Recently I came across this Atlantic article about teacher selection. Researches determined that the most valid predictor of teacher success in the Teach for America program is persistence. The mindset to relentlessly persevere through adversity is what matters, not prior experience, advanced degrees, charisma, extroversion or other attributes.
It occurred to me that life in human resources might not be so different than trying to teach in the inner city. Oh, the details are different, of course, but the need for persistence is similar.
HR is hard. We wade through mountains of legislation and mandates, struggling to keep up with requirements, postings, notices, reports. We counsel, advise, model, ask, warn….only to have managers do the exact opposite, leaving us holding the bag when Unemployment calls wanting separation information. We fight for a seat at the table and feel so good when offered a chair. But then suddenly we notice we’ve been seated at the little kid’s table. (Know what I mean? Did that ever happen to you?) On top of all that, the human resources role can be a little lonely as it is awkward to make friends at work and there are few people you can confide in.

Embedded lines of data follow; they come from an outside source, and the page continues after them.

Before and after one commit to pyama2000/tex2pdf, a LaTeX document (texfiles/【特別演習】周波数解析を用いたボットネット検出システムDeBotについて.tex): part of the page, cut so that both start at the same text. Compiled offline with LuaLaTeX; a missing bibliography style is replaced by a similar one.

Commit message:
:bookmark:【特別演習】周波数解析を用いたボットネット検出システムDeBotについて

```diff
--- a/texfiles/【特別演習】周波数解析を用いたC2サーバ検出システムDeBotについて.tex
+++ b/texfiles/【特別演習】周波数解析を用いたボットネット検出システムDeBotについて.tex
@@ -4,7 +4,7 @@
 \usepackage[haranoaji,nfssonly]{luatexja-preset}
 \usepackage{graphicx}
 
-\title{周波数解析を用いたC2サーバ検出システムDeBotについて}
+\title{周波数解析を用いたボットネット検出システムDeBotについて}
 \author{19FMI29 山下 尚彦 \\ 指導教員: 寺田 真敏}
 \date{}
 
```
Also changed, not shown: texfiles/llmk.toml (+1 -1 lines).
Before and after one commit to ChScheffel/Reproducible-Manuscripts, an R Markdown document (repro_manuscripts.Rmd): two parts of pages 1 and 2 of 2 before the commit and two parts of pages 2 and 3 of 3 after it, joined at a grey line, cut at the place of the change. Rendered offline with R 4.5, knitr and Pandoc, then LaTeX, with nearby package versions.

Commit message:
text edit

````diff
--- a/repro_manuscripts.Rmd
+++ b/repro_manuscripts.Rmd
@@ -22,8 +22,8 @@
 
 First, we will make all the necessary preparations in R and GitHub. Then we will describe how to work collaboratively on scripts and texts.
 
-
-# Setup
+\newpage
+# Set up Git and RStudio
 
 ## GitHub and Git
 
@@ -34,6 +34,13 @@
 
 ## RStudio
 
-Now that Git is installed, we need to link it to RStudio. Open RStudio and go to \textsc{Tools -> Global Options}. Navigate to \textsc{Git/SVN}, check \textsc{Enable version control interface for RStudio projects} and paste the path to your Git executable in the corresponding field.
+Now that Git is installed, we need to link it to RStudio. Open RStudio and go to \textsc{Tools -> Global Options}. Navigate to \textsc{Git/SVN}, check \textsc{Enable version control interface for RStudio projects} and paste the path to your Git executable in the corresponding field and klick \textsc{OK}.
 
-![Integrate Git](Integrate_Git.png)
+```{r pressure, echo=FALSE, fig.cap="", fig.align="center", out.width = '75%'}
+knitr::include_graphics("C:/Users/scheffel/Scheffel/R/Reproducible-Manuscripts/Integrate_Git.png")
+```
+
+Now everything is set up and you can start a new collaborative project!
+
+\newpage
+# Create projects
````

HR works comes with many rewards but the challenges are real, even when you work at one of the good places (as I do). You need to ‘relentlessly persevere through adversity’ to make it very long in HR.
The second quality I think human resources people need is humor. We’ve all seen humorless HR people and it ain’t pretty. They carry a dogeared copy of their policy manual dotted with notes and exclamation marks in the margins, entire pages highlighted and underlined. Their faces are all scrunched up with their mouth in a tight frown. They have a pompous reply for everything and seem to delight in pouncing on anyone who makes a mistake; for example, someone like me accidentally saying “75 employees within 50 miles” when everyone knows the FMLA statute says the reverse.
How can you do anything cutting-edge, creative or fresh from a humorless mindset? I don’t want to be like that. (If I start down that road, Jen, please slap me.) I don’t want to get to that point, though I understand why HR people get broken down and worn out. Having a sense of humor about yourself, your job and all the ridiculous situations we all encounter can help you bounce back from adversity.
So those are the two qualities I think are most crucial to long-term success in human resources: perseverance and humor.
What do you think? I’d love to hear your comments.
photo by clover 1